A hot potato: Deepfakes are when one person's face is superimposed on the face and body of an other, using deep learning algorithms. There are already a few convincing techniques in use, mainly for making fake porn videos and satire. However, one company is taking it up a notch---Disney.

It appears that Disney is doing deepfakes now. Researchers for the Mouse have published a paper titled "High-Resolution Neural Face Swapping for Visual Effects," showing new technology it has developed to swap actors' faces on video. The effects are astonishingly realistic, albeit a bit unnerving. Disney Research Studios' machine learning algorithms use stabilization techniques and lighting tricks that make swapped faces appear seamless.

What's more, is the researchers are concentrating on working in higher resolutions than deepfakes we have seen in the past. Disney claims that other techniques, such as those from DeepFakes and DeepFakeLabs, produce images of 256x256 pixels. Its algorithms are capable of 1024x1024 with fewer aberrations and better lighting. Larger resolutions also translate to more effective use in films.

Although Disney's R&D team did not mention specific use cases that it had in mind, it did allude to the fact that better face-swapping being something Hollywood has been interested in developing for years.

"In the film and TV industry, a variety of approaches for face swapping have been explored over the years, and the ones in use today are typically elaborate and labor-intensive computer-graphics methods. They require great care on set as well as extensive frame-by-frame animation and post-processing by digital-effects professionals. The methods have only very recently matured to the point that filmmakers have become more willing to brave the "uncanny valley" and show detailed views of virtual actors. Examples include Paul Walker in Furious 7 and Peter Cushing and Carrie Fisher in Rogue One."

The technology is not without its pitfalls, however. With a presidential election coming up, Facebook banned deepfakes on its platform. Twitter is also looking into policy changes to combat fakes.

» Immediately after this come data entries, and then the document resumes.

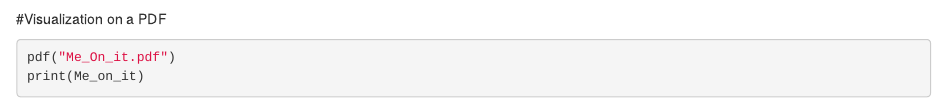
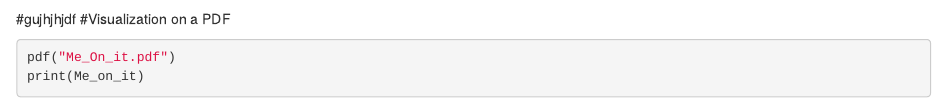
Before and after one commit to magwabat/R_Assignment, an R Markdown document (R_Assignment_MD.Rmd): the page in a window 1100 px wide, from 7770 px down. Rendered offline with R 4.5, knitr and Pandoc, with nearby package versions; some code elsewhere in the file could not run offline.

Commit message:
TM_review
tsee edits

````diff
--- a/R_Assignment_MD.Rmd
+++ b/R_Assignment_MD.Rmd
@@ -191,6 +191,7 @@ view(maize_and_SNP)
 Me_on_it <- ggplot(filter(maize_and_SNP, Sequence != "A/A") , aes(x = Sample_ID, fill = Sequence)) +
   geom_bar(position = "fill") + theme_bw() + labs(x = "Sample_ID", y = "Proportion")
 ```
+#gujhjhjdf
 #Visualization on a PDF
 ```{r}
 pdf("Me_On_it.pdf")
````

There is plenty of room for the legitimate use of face-swapping technology, and Disney is sure to be one utilizing it in this fashion. However, there is also a valid concern of misuse of the techniques, whether developed by Disney or others. Perhaps the company could also work on countermeasures to identify fakes were its research to be used maliciously.